YOUR ASSIGNMENT » Would you restate every entry that follows, word for word, and leave out the pictures?

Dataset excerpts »
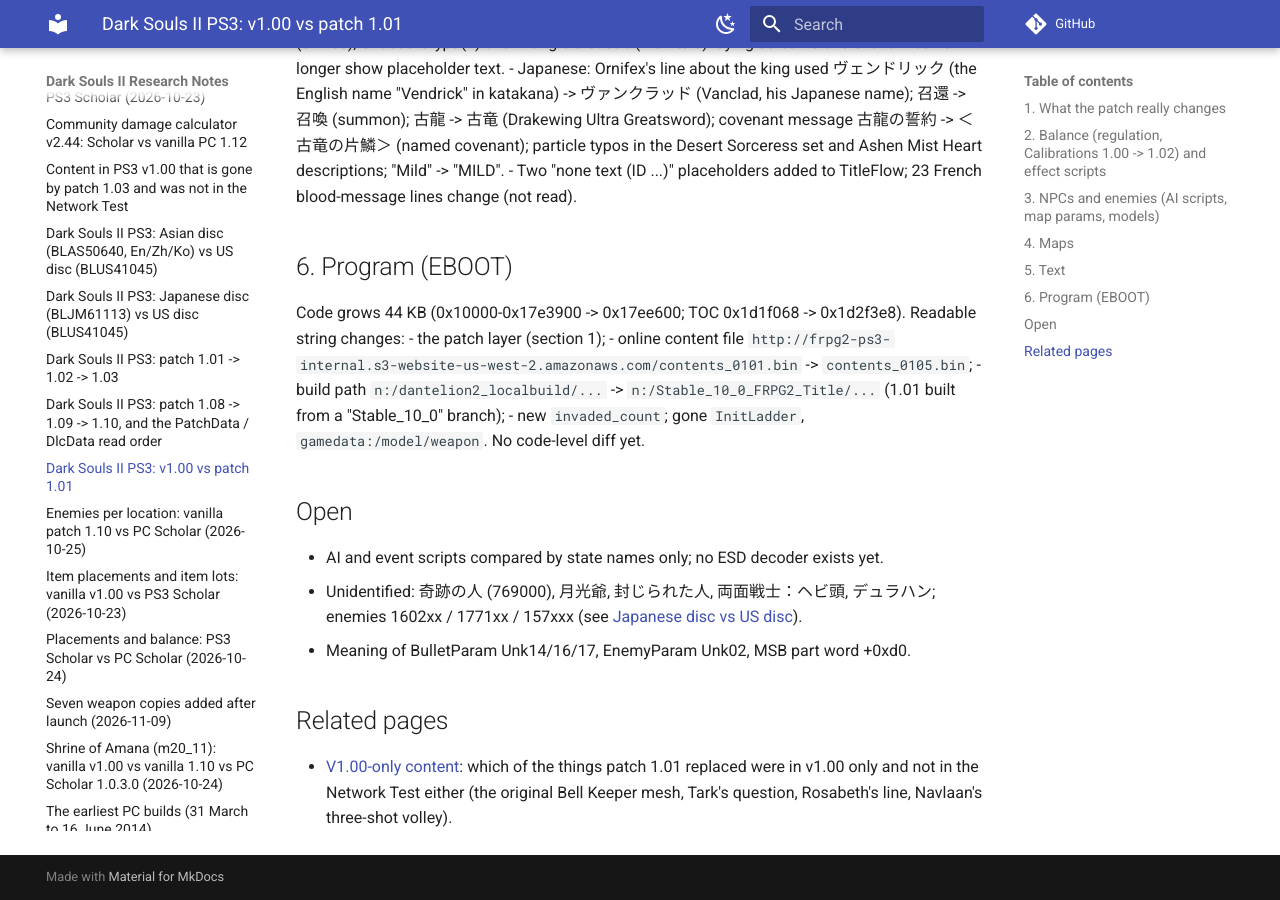
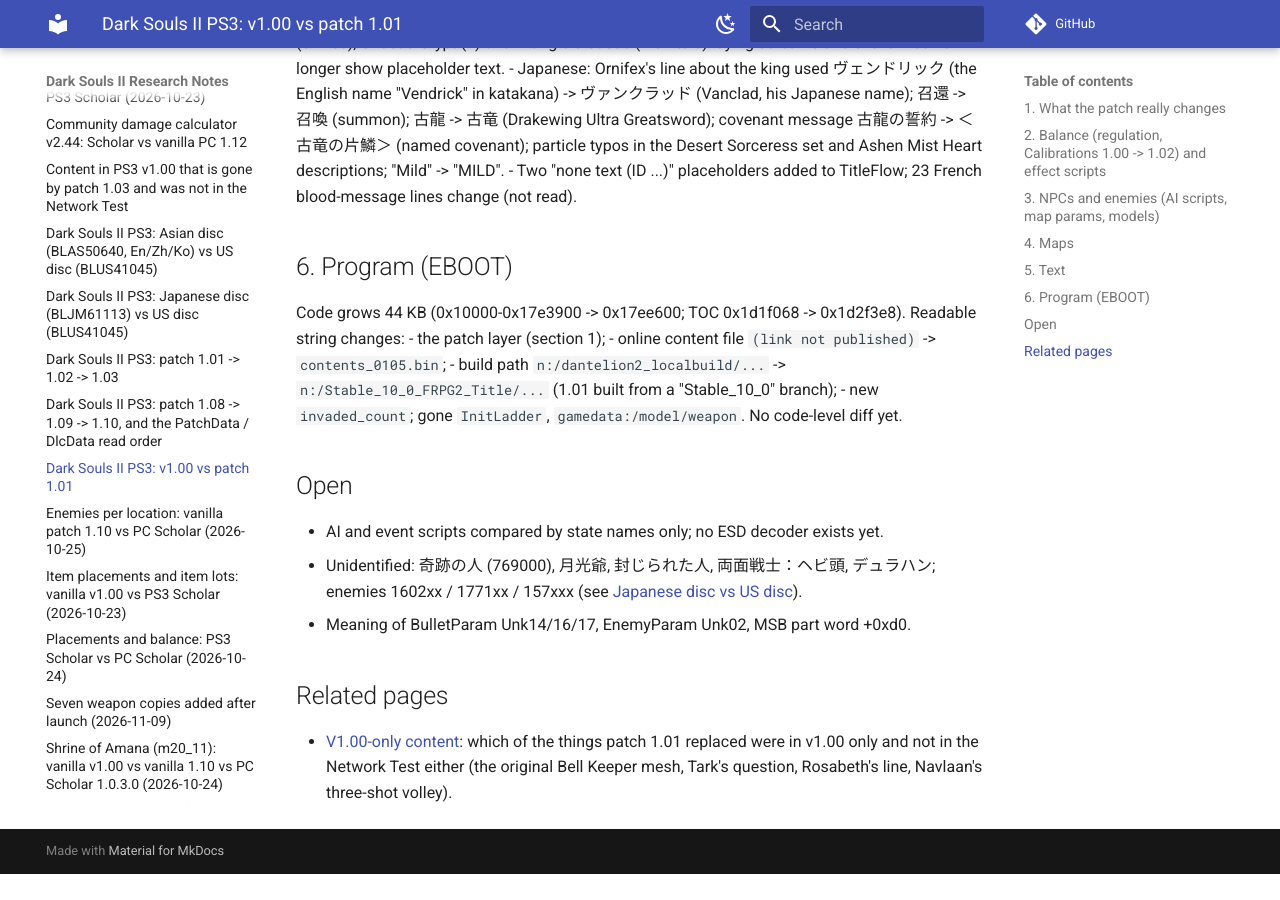
Before and after one commit to laveniatappendorf/ds2-research-notes, an MkDocs documentation site: the page built from docs/builds/v1.00-vs-1.01.md, in a window 1280 px wide and 900 px high, scrolled down 4075 px. Built offline with MkDocs 1.6.1 and Material for MkDocs 9.7.7, drawn with Linux system fonts in a browser that asks for light colours; comment, search, counter and statistics services are not loaded; after the commit the page ends 4949 px from its top, so only the background shows below that.

Commit message:
Withhold the 1.01 online-content URL
The author's link ruling: the FromSoftware patch-server URL quoted from
the 1.01 EBOOT is not published. The source note keeps it; the build
replaces it with "(link not published)", as it does for refused links.

Co-Authored-By: Claude Opus 5 <noreply@anthropic.com>

```diff
--- a/docs/builds/v1.00-vs-1.01.md
+++ b/docs/builds/v1.00-vs-1.01.md
@@ -130,7 +130,7 @@ Full list: `regulation_1.00_vs_1.01.tsv`.
 
 Code grows 44 KB (0x10000-0x17e3900 -> 0x17ee600; TOC 0x1d1f068 -> 0x1d2f3e8). Readable string changes:
 - the patch layer (section 1);
-- online content file `http://frpg2-ps3-internal.s3-website-us-west-2.amazonaws.com/contents_0101.bin` ->
+- online content file `(link not published)` ->
   `contents_0105.bin`;
 - build path `n:/dantelion2_localbuild/...` -> `n:/Stable_10_0_FRPG2_Title/...` (1.01 built from a "Stable_10_0"
   branch);
```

WRITTEN SOLUTION »
Before and after one commit to laveniatappendorf/ds2-research-notes, an MkDocs documentation site: the page built from docs/builds/v1.00-vs-1.01.md, in a window 1280 px wide and 900 px high, scrolled down 4075 px. Built offline with MkDocs 1.6.1 and Material for MkDocs 9.7.7, drawn with Linux system fonts in a browser that asks for light colours; comment, search, counter and statistics services are not loaded; after the commit the page ends 4949 px from its top, so only the background shows below that.

Commit message:
Withhold the 1.01 online-content URL
The author's link ruling: the FromSoftware patch-server URL quoted from
the 1.01 EBOOT is not published. The source note keeps it; the build
replaces it with "(link not published)", as it does for refused links.

Co-Authored-By: Claude Opus 5 <noreply@anthropic.com>

```diff
--- a/docs/builds/v1.00-vs-1.01.md
+++ b/docs/builds/v1.00-vs-1.01.md
@@ -130,7 +130,7 @@ Full list: `regulation_1.00_vs_1.01.tsv`.
 
 Code grows 44 KB (0x10000-0x17e3900 -> 0x17ee600; TOC 0x1d1f068 -> 0x1d2f3e8). Readable string changes:
 - the patch layer (section 1);
-- online content file `http://frpg2-ps3-internal.s3-website-us-west-2.amazonaws.com/contents_0101.bin` ->
+- online content file `(link not published)` ->
   `contents_0105.bin`;
 - build path `n:/dantelion2_localbuild/...` -> `n:/Stable_10_0_FRPG2_Title/...` (1.01 built from a "Stable_10_0"
   branch);
```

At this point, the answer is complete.